Posted by: Jeffrey Davis | Oct 28, 2004 12:33:33 PM

Well - Duh. A bunch of freaking trotskists, didn't I tell you? But the so called 'liberal hawks' aren't much different.

Posted by: abb1 | Oct 28, 2004 12:38:12 PM

MY writes: " The point the guy was trying to make was analagous to Marx's 11th thesis on Feuerbach: "The philosophers have only interpreted the world, in various ways; the point is to change it.""

Matt, Matt, Matt.

Why do you assume the guy himself had a correct understanding of this?

Given how badly they've screwed everything up, it's more likely that this administration person has a flawed understanding of it, and that Suskind is correct.

Posted by: Jon H | Oct 28, 2004 12:44:45 PM

"a disdain for thoughtfulness, caution, detail, comity, and consensus."

One does not treat radicals as if they were moderates, nor revolutionaries as if they were reformers. Perhaps lessons can be learned from the 40-50s, when the left, brutally forced into alliance with the very disagreeable right purged the communists from their ranks. Or the 50-60s, when some Democrats abandoned their immediate political interests to purge racists from their party.


"This is the paradox of the prisoner's dilemma, to break it requires "grudging" the betrayers, it requires a hump of even more division and social strife. This is the lesson of our own Civil War - the partisanization continued until it ripped the country apart, because no one, at any time, would put a halt to the side which was driving the partisanization.....
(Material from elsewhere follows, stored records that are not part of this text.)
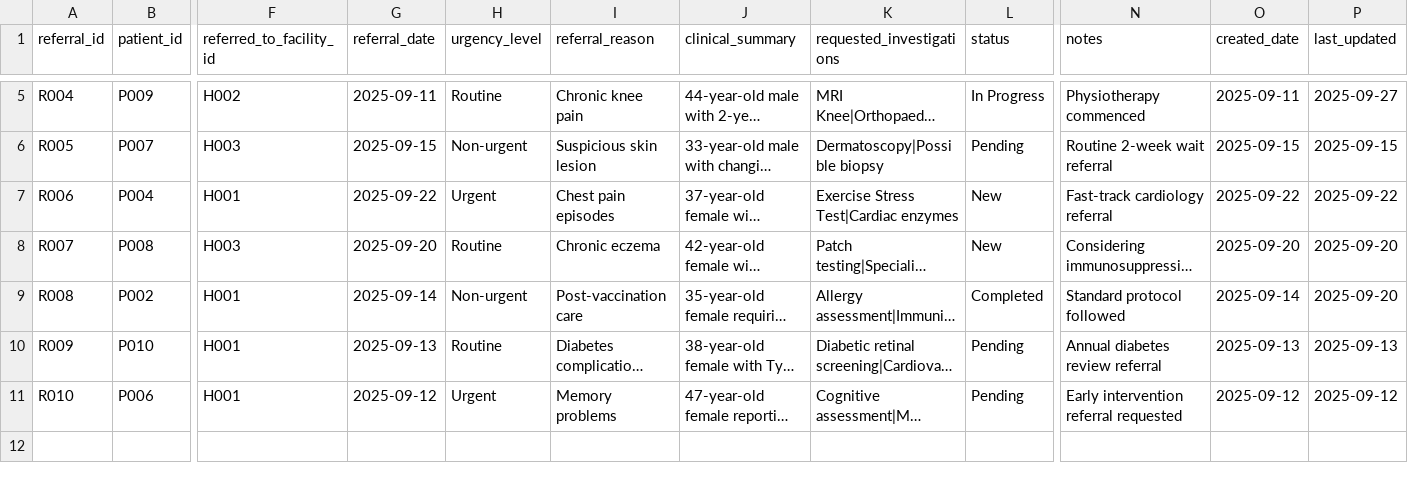
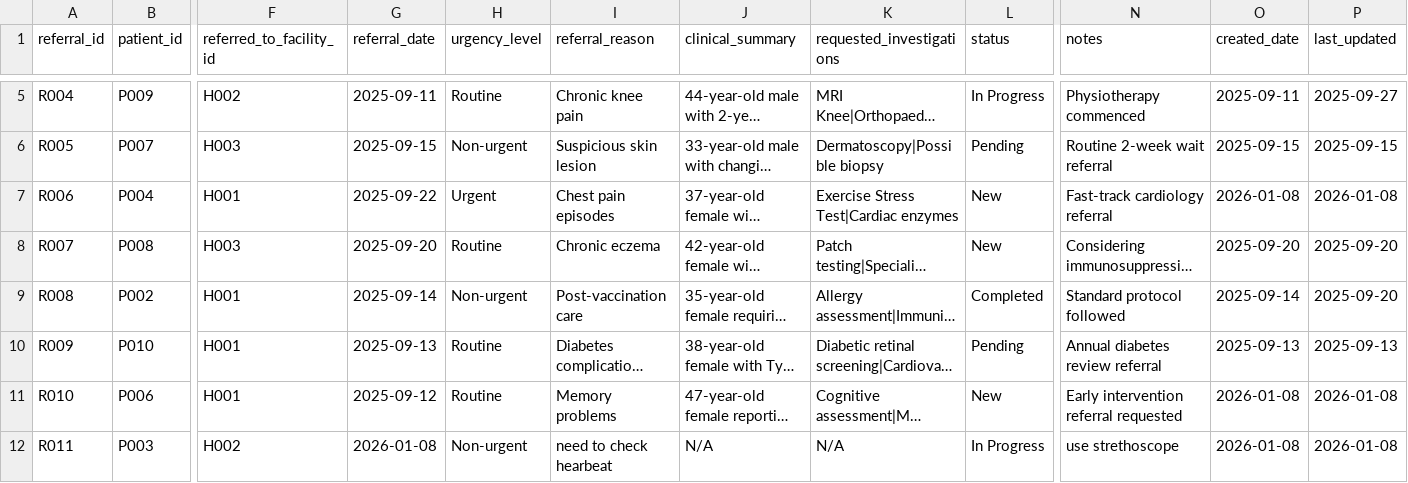
Before and after one commit to mahinuddinn/software-architecture-part2, a CSV file: data/referrals.csv, drawn as a sheet; only a part is shown, gaps mark what is left out; long unchanged cells end in …; rows hold the shown columns only; the diff names each change by its address in the sheet, - before the commit and + after, or states it on an @@ line.

Commit message:
Simulated email notification written to file and Real email services intentionally excluded per coursework brief
Complete referral workflow with simulated email notification output

```diff
--- a/data/referrals.csv
+++ b/data/referrals.csv
-O7 (created_date): 2025-09-22
+O7 (created_date): 2026-01-08
-P7 (last_updated): 2025-09-22
+P7 (last_updated): 2026-01-08
-H11 (urgency_level): Urgent
+H11 (urgency_level): Routine
-L11 (status): Pending
+L11 (status): New
-O11 (created_date): 2025-09-12
+O11 (created_date): 2026-01-08
-P11 (last_updated): 2025-09-12
+P11 (last_updated): 2026-01-08
+row 12: R011 | P003 | H002 | 2026-01-08 | Non-urgent | need to check hearbeat | N/A | N/A | In Progress | use strethoscope | 2026-01-08 | 2026-01-08
```
Also changed, not shown: data/clinicians.csv, data/patients.csv, 5 other files.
And it is to the moderates that the decision always rests. If they seek to avoid conflict - they will get much more of it. If they seek to side with the betrayers against those who are betrayed, they will get open civil war, since at that point those betrayed will know that they are in a state of open war with the rest of society, and that, since there is no hope of persuasion, violence is required to protect their lives.

But then Machiavelli knew this 500 years ago, to end civil strife, target those who created it, let blood run in the streets. And then pass laws to never let it happen again." ...Newberry

Posted by: bob mcmanus | Oct 28, 2004 12:46:56 PM


Posted by: praktike | Oct 28, 2004 12:53:21 PM

It's just sneering at reporters and "critics." It's exactly the kind of thing Karl Rove would say, although I doubt Karl Rove would talk to Ron Suskind.

Posted by: Handle | Oct 28, 2004 12:56:46 PM

... and this is the result, this is what they do, always the same:

Scientists Estimate 100,000 Iraqi Deaths

LONDON (AP) - A survey of deaths in Iraqi households estimates that as many as 100,000 more people may have died throughout the country in the 18 months after the U.S. invasion than would be expected based on the death rate before the war.
The survey indicated violence accounted for most of the extra deaths seen since the invasion, and air strikes from coalition forces caused most of the violent deaths, the researchers wrote in the British-based journal.

``Most individuals reportedly killed by coalition forces were women and children,'' they said.

Posted by: abb1 | Oct 28, 2004 1:04:49 PM

Jeffrey Davis,

I think the German expression was to "think with one's blood." Or "we need Siegfrieds, not Hamlets."

Posted by: Kevin Carson | Oct 28, 2004 1:05:28 PM

let's not forget they had proof in hand that this would approach would work -- they were in office, having stolen the election.

Posted by: Troy | Oct 28, 2004 1:05:41 PM

Sorry, here's the link: Scientists Estimate 100,000 Iraqi Deaths

Posted by: abb1 | Oct 28, 2004 1:07:04 PM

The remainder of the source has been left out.